** THE PROBLEM **
All the entries below should be reproduced exactly.

** DATA TO EXAMINE **

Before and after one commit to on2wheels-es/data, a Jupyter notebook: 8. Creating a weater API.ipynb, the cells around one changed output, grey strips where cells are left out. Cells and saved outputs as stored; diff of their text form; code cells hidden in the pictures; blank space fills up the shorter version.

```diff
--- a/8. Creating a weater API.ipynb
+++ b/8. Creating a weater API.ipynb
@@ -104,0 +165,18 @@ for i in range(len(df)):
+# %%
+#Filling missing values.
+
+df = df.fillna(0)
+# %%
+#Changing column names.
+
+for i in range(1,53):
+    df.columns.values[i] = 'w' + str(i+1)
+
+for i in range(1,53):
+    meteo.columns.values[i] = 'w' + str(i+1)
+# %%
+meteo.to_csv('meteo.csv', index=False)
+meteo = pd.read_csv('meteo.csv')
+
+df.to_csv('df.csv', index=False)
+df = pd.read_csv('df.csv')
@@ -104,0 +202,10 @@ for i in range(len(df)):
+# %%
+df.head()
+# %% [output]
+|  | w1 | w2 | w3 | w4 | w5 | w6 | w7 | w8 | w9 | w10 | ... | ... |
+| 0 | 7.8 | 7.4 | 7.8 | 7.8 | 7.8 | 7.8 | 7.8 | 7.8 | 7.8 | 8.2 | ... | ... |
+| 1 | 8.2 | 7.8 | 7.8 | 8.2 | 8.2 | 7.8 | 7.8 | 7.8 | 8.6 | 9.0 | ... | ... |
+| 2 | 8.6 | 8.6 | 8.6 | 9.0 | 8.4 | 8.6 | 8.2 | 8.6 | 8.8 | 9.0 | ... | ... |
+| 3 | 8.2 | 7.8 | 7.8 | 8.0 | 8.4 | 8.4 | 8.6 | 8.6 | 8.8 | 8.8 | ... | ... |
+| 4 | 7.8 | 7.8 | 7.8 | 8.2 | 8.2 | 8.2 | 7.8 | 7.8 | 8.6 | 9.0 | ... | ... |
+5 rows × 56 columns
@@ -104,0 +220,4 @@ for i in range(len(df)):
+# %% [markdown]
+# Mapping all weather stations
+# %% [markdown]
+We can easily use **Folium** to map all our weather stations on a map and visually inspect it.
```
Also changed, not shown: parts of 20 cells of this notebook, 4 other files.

** RESPONSE FOR THIS EXERCISE **
Before and after one commit to on2wheels-es/data, a Jupyter notebook: 8. Creating a weater API.ipynb, the cells around one changed output, grey strips where cells are left out. Cells and saved outputs as stored; diff of their text form; code cells hidden in the pictures; blank space fills up the shorter version.

```diff
--- a/8. Creating a weater API.ipynb
+++ b/8. Creating a weater API.ipynb
@@ -104,0 +165,18 @@ for i in range(len(df)):
+# %%
+#Filling missing values.
+
+df = df.fillna(0)
+# %%
+#Changing column names.
+
+for i in range(1,53):
+    df.columns.values[i] = 'w' + str(i+1)
+
+for i in range(1,53):
+    meteo.columns.values[i] = 'w' + str(i+1)
+# %%
+meteo.to_csv('meteo.csv', index=False)
+meteo = pd.read_csv('meteo.csv')
+
+df.to_csv('df.csv', index=False)
+df = pd.read_csv('df.csv')
@@ -104,0 +202,10 @@ for i in range(len(df)):
+# %%
+df.head()
+# %% [output]
+|  | w1 | w2 | w3 | w4 | w5 | w6 | w7 | w8 | w9 | w10 | ... | ... |
+| 0 | 7.8 | 7.4 | 7.8 | 7.8 | 7.8 | 7.8 | 7.8 | 7.8 | 7.8 | 8.2 | ... | ... |
+| 1 | 8.2 | 7.8 | 7.8 | 8.2 | 8.2 | 7.8 | 7.8 | 7.8 | 8.6 | 9.0 | ... | ... |
+| 2 | 8.6 | 8.6 | 8.6 | 9.0 | 8.4 | 8.6 | 8.2 | 8.6 | 8.8 | 9.0 | ... | ... |
+| 3 | 8.2 | 7.8 | 7.8 | 8.0 | 8.4 | 8.4 | 8.6 | 8.6 | 8.8 | 8.8 | ... | ... |
+| 4 | 7.8 | 7.8 | 7.8 | 8.2 | 8.2 | 8.2 | 7.8 | 7.8 | 8.6 | 9.0 | ... | ... |
+5 rows × 56 columns
@@ -104,0 +220,4 @@ for i in range(len(df)):
+# %% [markdown]
+# Mapping all weather stations
+# %% [markdown]
+We can easily use **Folium** to map all our weather stations on a map and visually inspect it.
```
Also changed, not shown: parts of 20 cells of this notebook, 4 other files.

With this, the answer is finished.